Source data
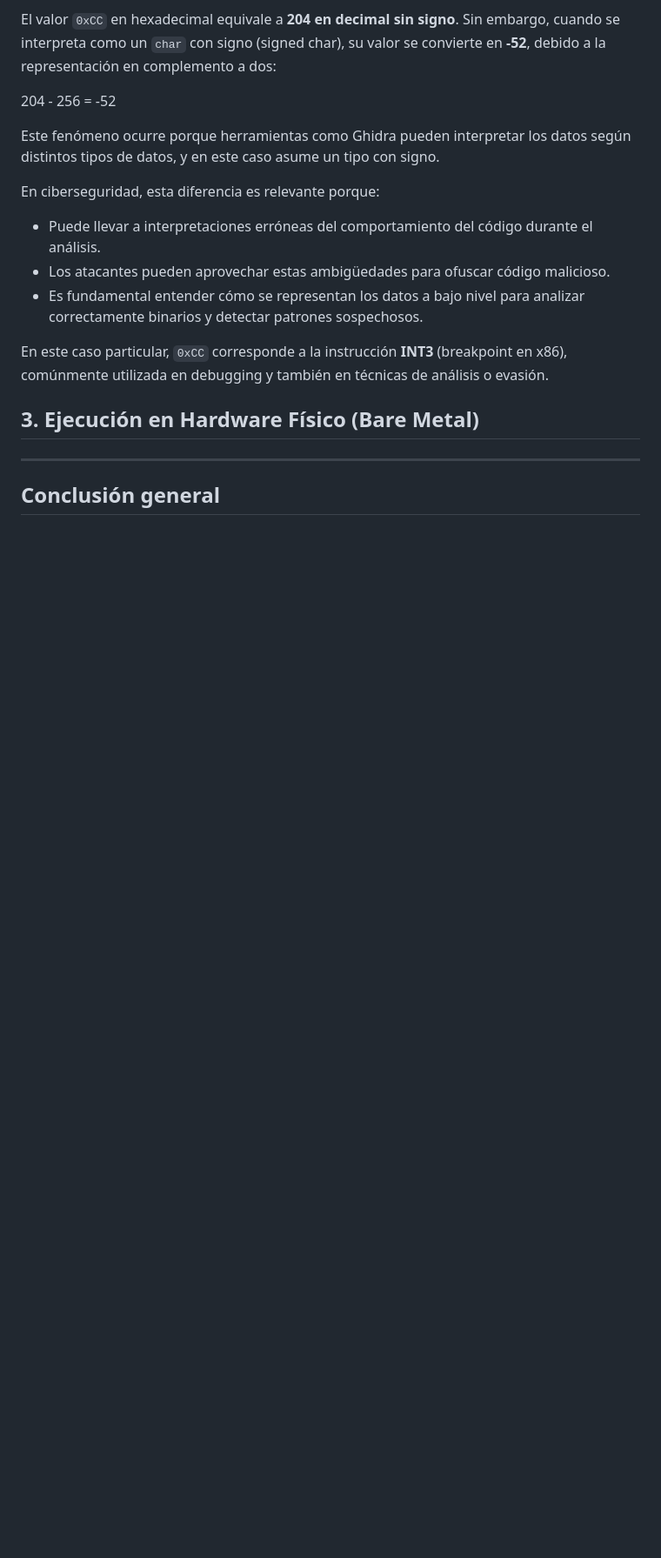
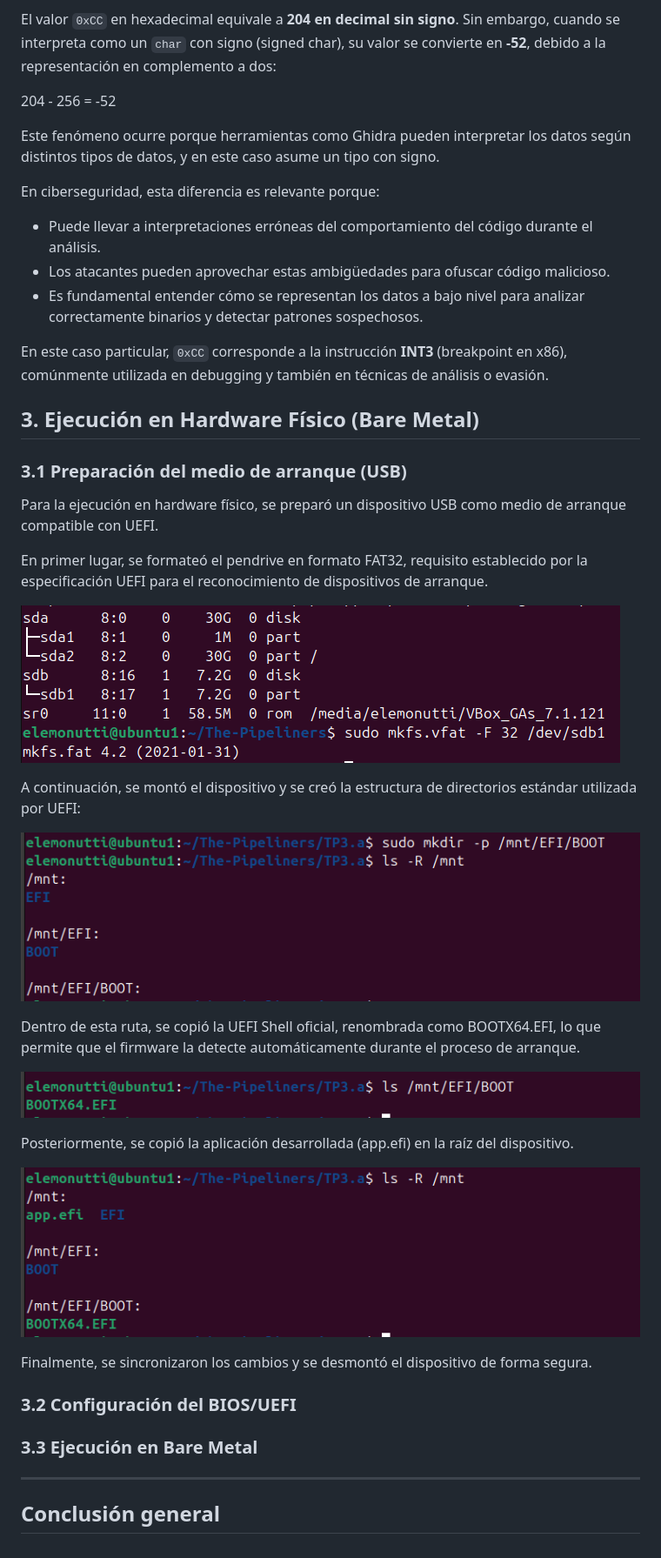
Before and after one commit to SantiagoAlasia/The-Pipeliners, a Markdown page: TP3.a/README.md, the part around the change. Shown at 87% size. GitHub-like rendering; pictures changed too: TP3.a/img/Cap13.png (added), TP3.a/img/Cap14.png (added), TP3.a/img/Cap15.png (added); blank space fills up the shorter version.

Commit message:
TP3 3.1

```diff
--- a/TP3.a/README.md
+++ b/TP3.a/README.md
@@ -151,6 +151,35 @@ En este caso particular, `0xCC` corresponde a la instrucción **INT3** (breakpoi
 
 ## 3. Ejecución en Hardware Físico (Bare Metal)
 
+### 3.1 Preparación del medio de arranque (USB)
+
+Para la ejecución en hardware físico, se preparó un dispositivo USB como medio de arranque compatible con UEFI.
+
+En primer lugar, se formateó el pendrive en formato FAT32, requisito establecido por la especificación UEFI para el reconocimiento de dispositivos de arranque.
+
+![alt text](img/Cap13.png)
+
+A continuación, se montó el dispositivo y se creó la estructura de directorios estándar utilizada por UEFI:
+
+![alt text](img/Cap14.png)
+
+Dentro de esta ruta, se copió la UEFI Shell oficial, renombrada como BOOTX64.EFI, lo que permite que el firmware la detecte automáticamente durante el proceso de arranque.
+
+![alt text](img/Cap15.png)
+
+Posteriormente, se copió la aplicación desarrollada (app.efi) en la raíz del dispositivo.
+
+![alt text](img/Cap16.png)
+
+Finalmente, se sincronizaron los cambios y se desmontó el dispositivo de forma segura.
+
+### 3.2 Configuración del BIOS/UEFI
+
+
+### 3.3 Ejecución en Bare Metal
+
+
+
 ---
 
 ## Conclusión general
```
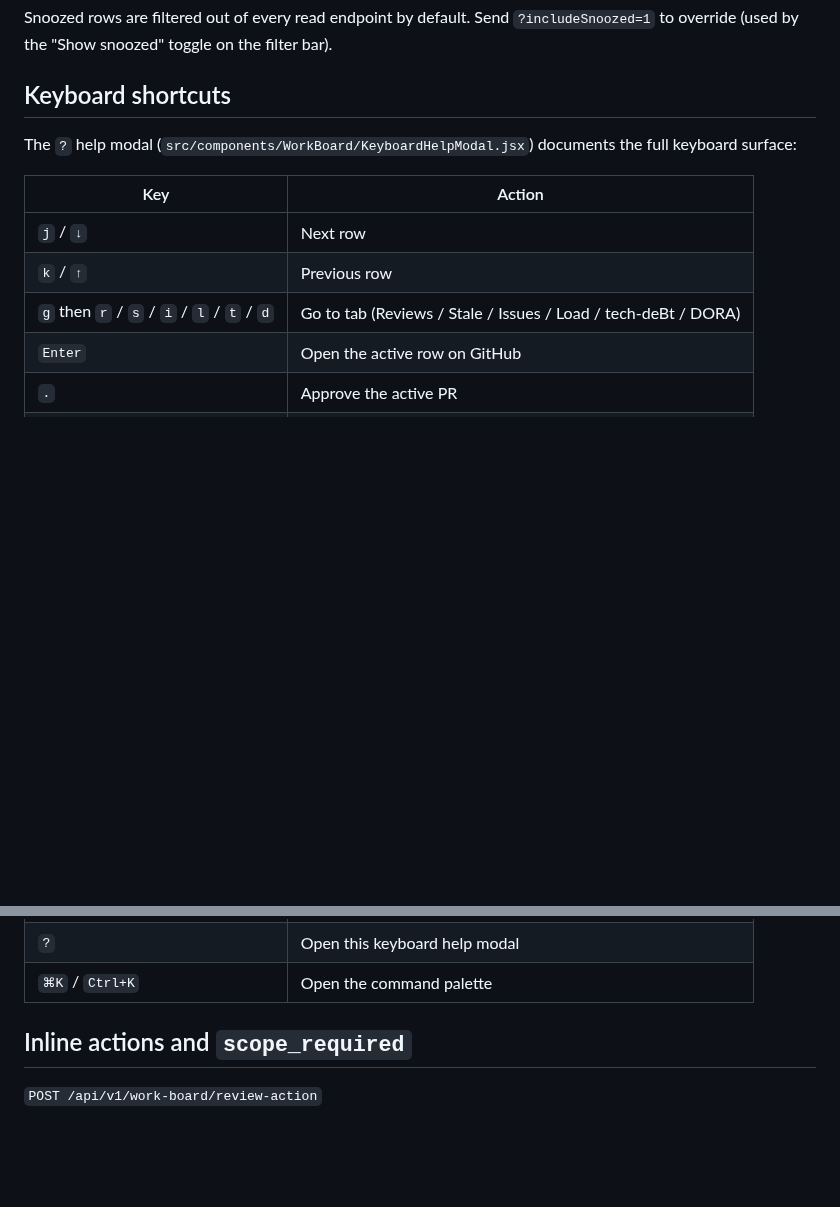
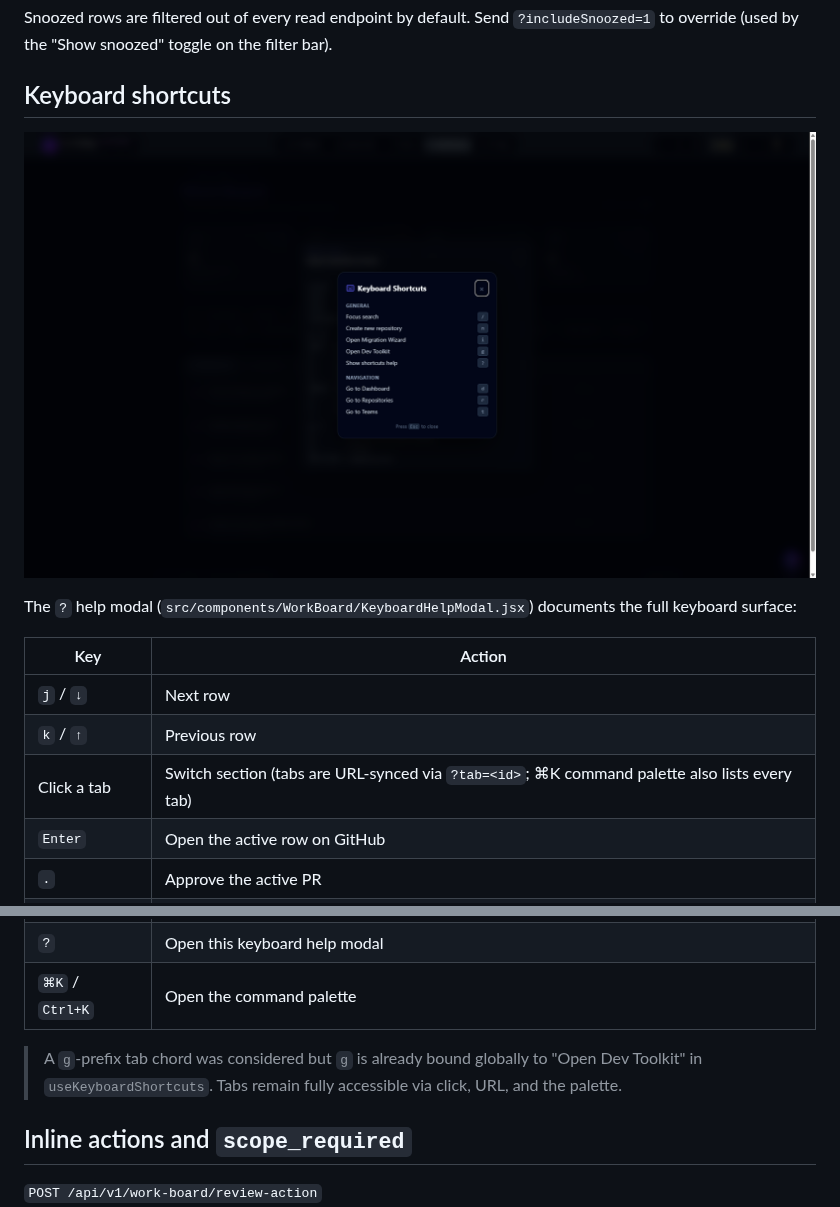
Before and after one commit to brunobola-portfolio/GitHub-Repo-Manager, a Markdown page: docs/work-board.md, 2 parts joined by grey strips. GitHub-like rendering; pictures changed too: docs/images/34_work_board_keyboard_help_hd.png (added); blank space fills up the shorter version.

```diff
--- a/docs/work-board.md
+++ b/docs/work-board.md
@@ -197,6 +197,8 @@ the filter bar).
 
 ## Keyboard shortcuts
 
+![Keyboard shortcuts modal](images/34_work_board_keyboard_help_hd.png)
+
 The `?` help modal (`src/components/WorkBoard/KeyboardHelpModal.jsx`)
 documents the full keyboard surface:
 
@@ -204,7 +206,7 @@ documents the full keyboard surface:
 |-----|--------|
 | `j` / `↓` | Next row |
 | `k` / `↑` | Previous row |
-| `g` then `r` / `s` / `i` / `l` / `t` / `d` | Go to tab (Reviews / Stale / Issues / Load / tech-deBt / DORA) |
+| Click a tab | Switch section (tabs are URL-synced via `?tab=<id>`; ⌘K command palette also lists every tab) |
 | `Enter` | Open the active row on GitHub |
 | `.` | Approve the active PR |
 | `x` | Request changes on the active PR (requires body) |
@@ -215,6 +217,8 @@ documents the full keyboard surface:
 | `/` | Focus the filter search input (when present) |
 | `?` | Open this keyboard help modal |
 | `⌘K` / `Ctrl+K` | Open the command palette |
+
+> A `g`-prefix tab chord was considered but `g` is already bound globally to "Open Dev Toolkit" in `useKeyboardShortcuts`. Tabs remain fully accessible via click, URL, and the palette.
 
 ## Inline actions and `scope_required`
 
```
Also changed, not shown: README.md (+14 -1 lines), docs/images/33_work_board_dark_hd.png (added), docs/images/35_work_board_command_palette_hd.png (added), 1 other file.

*Assigned task*. Your copy should hold every entry exactly as written, but none of the pictures.

*Expected answer*.
Before and after one commit to SantiagoAlasia/The-Pipeliners, a Markdown page: TP3.a/README.md, the part around the change. Shown at 87% size. GitHub-like rendering; pictures changed too: TP3.a/img/Cap13.png (added), TP3.a/img/Cap14.png (added), TP3.a/img/Cap15.png (added); blank space fills up the shorter version.

Commit message:
TP3 3.1

```diff
--- a/TP3.a/README.md
+++ b/TP3.a/README.md
@@ -151,6 +151,35 @@ En este caso particular, `0xCC` corresponde a la instrucción **INT3** (breakpoi
 
 ## 3. Ejecución en Hardware Físico (Bare Metal)
 
+### 3.1 Preparación del medio de arranque (USB)
+
+Para la ejecución en hardware físico, se preparó un dispositivo USB como medio de arranque compatible con UEFI.
+
+En primer lugar, se formateó el pendrive en formato FAT32, requisito establecido por la especificación UEFI para el reconocimiento de dispositivos de arranque.
+
+![alt text](img/Cap13.png)
+
+A continuación, se montó el dispositivo y se creó la estructura de directorios estándar utilizada por UEFI:
+
+![alt text](img/Cap14.png)
+
+Dentro de esta ruta, se copió la UEFI Shell oficial, renombrada como BOOTX64.EFI, lo que permite que el firmware la detecte automáticamente durante el proceso de arranque.
+
+![alt text](img/Cap15.png)
+
+Posteriormente, se copió la aplicación desarrollada (app.efi) en la raíz del dispositivo.
+
+![alt text](img/Cap16.png)
+
+Finalmente, se sincronizaron los cambios y se desmontó el dispositivo de forma segura.
+
+### 3.2 Configuración del BIOS/UEFI
+
+
+### 3.3 Ejecución en Bare Metal
+
+
+
 ---
 
 ## Conclusión general
```
Before and after one commit to brunobola-portfolio/GitHub-Repo-Manager, a Markdown page: docs/work-board.md, 2 parts joined by grey strips. GitHub-like rendering; pictures changed too: docs/images/34_work_board_keyboard_help_hd.png (added); blank space fills up the shorter version.

```diff
--- a/docs/work-board.md
+++ b/docs/work-board.md
@@ -197,6 +197,8 @@ the filter bar).
 
 ## Keyboard shortcuts
 
+![Keyboard shortcuts modal](images/34_work_board_keyboard_help_hd.png)
+
 The `?` help modal (`src/components/WorkBoard/KeyboardHelpModal.jsx`)
 documents the full keyboard surface:
 
@@ -204,7 +206,7 @@ documents the full keyboard surface:
 |-----|--------|
 | `j` / `↓` | Next row |
 | `k` / `↑` | Previous row |
-| `g` then `r` / `s` / `i` / `l` / `t` / `d` | Go to tab (Reviews / Stale / Issues / Load / tech-deBt / DORA) |
+| Click a tab | Switch section (tabs are URL-synced via `?tab=<id>`; ⌘K command palette also lists every tab) |
 | `Enter` | Open the active row on GitHub |
 | `.` | Approve the active PR |
 | `x` | Request changes on the active PR (requires body) |
@@ -215,6 +217,8 @@ documents the full keyboard surface:
 | `/` | Focus the filter search input (when present) |
 | `?` | Open this keyboard help modal |
 | `⌘K` / `Ctrl+K` | Open the command palette |
+
+> A `g`-prefix tab chord was considered but `g` is already bound globally to "Open Dev Toolkit" in `useKeyboardShortcuts`. Tabs remain fully accessible via click, URL, and the palette.
 
 ## Inline actions and `scope_required`
 
```
Also changed, not shown: README.md (+14 -1 lines), docs/images/33_work_board_dark_hd.png (added), docs/images/35_work_board_command_palette_hd.png (added), 1 other file.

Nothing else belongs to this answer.